Few have questioned whether utilities’ communications are important, but many in public safety traditionally have argued that these communications typically do not rise to the mission-critical level of traditional first-responder communications.
Indeed, on a daily basis, many utility communications may not have the same urgency as those of public safety. If an electric meter is not read for a day or a week, justice will not be compromised and no one will be injured or die. Indeed, even most brownouts or blackouts are temporary in nature and prove to be more inconvenient than substantially damaging to life and property.
But the ability of utilities to perform their functions effectively can have a significant impact on public safety. When a major incident — for instance, a natural or man-made disaster — occurs, one of the first logistical issues that must be determined is whether utility systems are operating properly. If commercial electrical and gas power can be leveraged and drinking water is readily available, the response effort is much simpler than if even one of these critical components is not operational or has been compromised.

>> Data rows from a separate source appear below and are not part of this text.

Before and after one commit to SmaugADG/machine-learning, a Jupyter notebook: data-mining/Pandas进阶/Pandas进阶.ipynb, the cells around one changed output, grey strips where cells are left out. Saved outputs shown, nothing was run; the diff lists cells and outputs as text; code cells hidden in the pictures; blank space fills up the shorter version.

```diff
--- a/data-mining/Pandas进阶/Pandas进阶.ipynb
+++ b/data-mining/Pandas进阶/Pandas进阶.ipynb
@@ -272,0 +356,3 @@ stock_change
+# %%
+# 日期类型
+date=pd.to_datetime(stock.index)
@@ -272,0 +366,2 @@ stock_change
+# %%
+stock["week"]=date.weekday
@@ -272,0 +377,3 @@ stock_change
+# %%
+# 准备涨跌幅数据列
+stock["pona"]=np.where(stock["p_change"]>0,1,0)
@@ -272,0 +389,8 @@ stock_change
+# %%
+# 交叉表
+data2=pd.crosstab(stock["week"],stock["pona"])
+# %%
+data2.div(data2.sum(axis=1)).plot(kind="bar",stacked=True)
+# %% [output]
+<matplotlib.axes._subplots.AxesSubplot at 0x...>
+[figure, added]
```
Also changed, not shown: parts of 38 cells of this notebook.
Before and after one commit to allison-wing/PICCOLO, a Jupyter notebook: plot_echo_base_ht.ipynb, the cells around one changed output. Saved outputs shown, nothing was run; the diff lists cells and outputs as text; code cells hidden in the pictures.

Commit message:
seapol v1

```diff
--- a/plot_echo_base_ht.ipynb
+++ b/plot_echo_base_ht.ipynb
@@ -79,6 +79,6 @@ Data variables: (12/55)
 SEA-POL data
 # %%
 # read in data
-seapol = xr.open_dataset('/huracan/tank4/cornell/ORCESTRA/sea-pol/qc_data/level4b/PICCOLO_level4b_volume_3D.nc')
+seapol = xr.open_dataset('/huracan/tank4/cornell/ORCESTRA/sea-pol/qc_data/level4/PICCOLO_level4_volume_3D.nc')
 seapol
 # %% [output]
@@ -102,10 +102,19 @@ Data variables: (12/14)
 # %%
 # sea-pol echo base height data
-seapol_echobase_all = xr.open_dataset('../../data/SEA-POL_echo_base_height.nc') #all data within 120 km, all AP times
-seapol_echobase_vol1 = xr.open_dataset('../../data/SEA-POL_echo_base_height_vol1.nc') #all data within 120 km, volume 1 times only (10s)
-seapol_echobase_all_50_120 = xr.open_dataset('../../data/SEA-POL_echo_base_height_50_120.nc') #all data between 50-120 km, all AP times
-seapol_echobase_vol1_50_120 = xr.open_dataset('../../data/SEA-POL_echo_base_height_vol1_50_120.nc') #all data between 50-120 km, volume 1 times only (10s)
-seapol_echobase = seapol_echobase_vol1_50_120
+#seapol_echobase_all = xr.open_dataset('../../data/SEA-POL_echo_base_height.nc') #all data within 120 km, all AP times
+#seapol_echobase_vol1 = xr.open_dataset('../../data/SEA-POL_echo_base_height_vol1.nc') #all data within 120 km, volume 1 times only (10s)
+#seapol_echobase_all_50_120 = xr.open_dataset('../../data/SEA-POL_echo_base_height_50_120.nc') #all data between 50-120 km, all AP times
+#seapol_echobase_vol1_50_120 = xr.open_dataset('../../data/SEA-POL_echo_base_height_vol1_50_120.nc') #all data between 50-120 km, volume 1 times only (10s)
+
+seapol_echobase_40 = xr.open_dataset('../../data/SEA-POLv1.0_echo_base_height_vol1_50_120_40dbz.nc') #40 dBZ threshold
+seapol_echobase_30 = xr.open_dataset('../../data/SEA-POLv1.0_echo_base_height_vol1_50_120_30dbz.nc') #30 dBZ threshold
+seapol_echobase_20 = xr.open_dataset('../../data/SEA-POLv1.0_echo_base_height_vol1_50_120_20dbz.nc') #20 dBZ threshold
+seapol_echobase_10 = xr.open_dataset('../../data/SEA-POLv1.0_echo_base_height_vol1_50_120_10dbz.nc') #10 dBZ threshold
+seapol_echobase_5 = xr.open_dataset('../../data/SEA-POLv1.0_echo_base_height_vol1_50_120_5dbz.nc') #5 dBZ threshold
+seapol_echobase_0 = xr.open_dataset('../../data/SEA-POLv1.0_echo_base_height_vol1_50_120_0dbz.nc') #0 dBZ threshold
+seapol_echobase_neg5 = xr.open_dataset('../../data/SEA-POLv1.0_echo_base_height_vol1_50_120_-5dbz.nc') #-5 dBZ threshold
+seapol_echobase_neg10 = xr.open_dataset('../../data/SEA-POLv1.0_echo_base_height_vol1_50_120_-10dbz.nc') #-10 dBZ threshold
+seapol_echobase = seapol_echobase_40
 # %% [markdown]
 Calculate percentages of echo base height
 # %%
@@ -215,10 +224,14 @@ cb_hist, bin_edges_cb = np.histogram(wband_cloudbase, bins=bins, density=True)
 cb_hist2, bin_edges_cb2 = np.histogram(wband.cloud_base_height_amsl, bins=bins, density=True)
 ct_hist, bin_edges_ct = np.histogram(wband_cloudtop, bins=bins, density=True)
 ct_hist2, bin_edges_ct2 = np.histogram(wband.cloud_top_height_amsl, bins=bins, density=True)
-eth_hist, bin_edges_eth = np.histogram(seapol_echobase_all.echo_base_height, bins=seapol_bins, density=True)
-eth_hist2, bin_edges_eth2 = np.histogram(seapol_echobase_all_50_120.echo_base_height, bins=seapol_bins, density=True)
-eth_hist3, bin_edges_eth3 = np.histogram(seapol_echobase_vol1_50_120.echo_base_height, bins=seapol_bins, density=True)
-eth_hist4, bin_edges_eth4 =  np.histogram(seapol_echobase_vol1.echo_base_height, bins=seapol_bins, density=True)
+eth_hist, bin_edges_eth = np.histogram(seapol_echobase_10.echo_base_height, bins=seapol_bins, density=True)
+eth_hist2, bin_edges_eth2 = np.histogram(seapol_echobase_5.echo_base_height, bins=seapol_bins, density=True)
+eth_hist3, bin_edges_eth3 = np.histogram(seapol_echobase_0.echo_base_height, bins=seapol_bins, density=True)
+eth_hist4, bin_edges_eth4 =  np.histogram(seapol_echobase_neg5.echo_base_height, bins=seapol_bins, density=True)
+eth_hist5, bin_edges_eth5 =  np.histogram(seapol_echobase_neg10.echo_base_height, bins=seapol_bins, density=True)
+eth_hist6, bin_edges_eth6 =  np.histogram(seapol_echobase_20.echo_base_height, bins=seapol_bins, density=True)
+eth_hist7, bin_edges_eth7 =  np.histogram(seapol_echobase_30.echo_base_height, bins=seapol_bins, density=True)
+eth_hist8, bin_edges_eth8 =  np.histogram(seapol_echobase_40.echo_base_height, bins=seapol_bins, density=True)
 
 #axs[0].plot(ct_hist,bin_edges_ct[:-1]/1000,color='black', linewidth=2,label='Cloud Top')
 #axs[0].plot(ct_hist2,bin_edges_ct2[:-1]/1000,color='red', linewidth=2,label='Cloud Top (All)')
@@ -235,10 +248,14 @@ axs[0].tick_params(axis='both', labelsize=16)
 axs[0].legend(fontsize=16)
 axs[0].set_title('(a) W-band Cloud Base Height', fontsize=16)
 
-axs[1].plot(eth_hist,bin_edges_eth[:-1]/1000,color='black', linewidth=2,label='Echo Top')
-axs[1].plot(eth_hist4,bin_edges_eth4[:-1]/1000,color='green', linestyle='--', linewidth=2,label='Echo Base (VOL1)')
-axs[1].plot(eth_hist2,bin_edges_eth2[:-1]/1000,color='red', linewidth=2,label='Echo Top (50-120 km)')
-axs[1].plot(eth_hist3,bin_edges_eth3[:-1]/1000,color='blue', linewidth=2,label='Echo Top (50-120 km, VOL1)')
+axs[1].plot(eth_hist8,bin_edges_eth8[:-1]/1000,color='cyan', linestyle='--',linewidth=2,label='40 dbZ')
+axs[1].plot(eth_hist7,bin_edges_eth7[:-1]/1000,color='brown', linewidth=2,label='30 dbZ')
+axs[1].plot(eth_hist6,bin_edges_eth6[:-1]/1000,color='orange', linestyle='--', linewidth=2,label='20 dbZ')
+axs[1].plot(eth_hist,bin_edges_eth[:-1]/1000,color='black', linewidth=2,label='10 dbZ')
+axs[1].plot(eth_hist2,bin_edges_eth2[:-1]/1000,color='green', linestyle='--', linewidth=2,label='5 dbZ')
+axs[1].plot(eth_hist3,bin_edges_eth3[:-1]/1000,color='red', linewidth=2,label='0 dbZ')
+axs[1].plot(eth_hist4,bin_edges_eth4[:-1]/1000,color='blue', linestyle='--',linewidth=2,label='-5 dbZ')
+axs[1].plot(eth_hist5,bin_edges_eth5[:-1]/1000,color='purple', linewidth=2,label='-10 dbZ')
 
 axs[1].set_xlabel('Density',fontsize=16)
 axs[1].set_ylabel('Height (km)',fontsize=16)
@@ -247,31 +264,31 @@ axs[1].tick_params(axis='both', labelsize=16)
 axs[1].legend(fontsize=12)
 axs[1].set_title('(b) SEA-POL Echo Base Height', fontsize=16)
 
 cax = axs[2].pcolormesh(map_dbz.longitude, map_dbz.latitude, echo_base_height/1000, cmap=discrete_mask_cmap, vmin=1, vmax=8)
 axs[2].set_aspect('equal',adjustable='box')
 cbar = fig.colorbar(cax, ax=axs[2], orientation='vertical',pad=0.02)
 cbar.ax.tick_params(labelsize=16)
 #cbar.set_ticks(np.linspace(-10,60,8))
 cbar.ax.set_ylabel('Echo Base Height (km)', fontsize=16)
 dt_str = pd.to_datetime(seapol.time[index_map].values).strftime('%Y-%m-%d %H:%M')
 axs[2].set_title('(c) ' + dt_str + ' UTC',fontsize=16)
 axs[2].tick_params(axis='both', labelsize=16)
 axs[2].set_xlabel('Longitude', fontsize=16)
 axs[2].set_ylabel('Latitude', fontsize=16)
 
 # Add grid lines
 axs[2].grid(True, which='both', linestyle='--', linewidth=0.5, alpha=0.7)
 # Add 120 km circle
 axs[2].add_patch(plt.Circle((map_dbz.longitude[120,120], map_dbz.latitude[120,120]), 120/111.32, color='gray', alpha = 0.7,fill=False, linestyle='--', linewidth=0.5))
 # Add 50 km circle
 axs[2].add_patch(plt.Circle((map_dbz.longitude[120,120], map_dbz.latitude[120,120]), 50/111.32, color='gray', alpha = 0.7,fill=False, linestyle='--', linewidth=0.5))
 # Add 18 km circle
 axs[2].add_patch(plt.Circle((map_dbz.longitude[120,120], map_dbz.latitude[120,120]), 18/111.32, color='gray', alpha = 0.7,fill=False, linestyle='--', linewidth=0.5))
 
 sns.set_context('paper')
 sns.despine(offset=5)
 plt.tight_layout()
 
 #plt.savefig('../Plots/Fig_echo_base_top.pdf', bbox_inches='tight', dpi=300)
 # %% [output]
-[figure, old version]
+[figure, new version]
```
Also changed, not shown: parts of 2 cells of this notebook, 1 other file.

In fact, in some cases, traditional public safety is virtually helpless to take action until a utility is able to address a problem at a scene. One example is a fire associated with a gas leak, according to Lee Onsager of NV Energy in Nevada.
"If the power guys can’t talk to shut off the power, the fire guys sit there and watch it burn," Onsager said.
An even more dire example occurred in the aftermath of the 2011 tsunami that hit Japan and led to the meltdown of nuclear reactors in the region, which became the focus of international concern for several weeks after the disaster occurred.
In other cases, the lack of functioning utility infrastructure has exacerbated already challenging recovery efforts. After Hurricane Katrina, the lack of commercial power to provide cooling caused a key police radio system to shut down; meanwhile, first responders struggled to keep communications equipment powered. In the wake of Superstorm Sandy, the recovery effort was made much more difficult in certain areas where commercial power failed.
"The ability to set partnerships with utilities, and they become almost a first responder or a second responder in support of first responders, is going to be hugely helpful," said FirstNet board member Charles Dowd, who is a deputy chief in the New York Police Department. "You want to ensure that they can get their job done and that you can communicate with them efficiently during [disasters].
"If you look at any hurricane scenario in an older city like New York, there are overhead wires everywhere. A huge piece of our puzzle is deciding whether those wires are dangerous. Police and fire need the support of utilities to address that. And then you have trees down everywhere. The department of parks has teams going out, and they have to be able to communicate with first responders in order to prioritize which of those tree-down jobs they have to get to first."
This importance of utilities has been underscored in Christchurch, the second-largest city in New Zealand, which struggled to keep its commercial power grid online after a 2011 earthquake and a series of aftershocks, according to Paul Daigneault, CEO/managing director for MiMOMax Wireless.
"When the power goes out, people die," Daigneault said. "Power-utility communications [are] mission-critical. I would argue with anybody who says otherwise."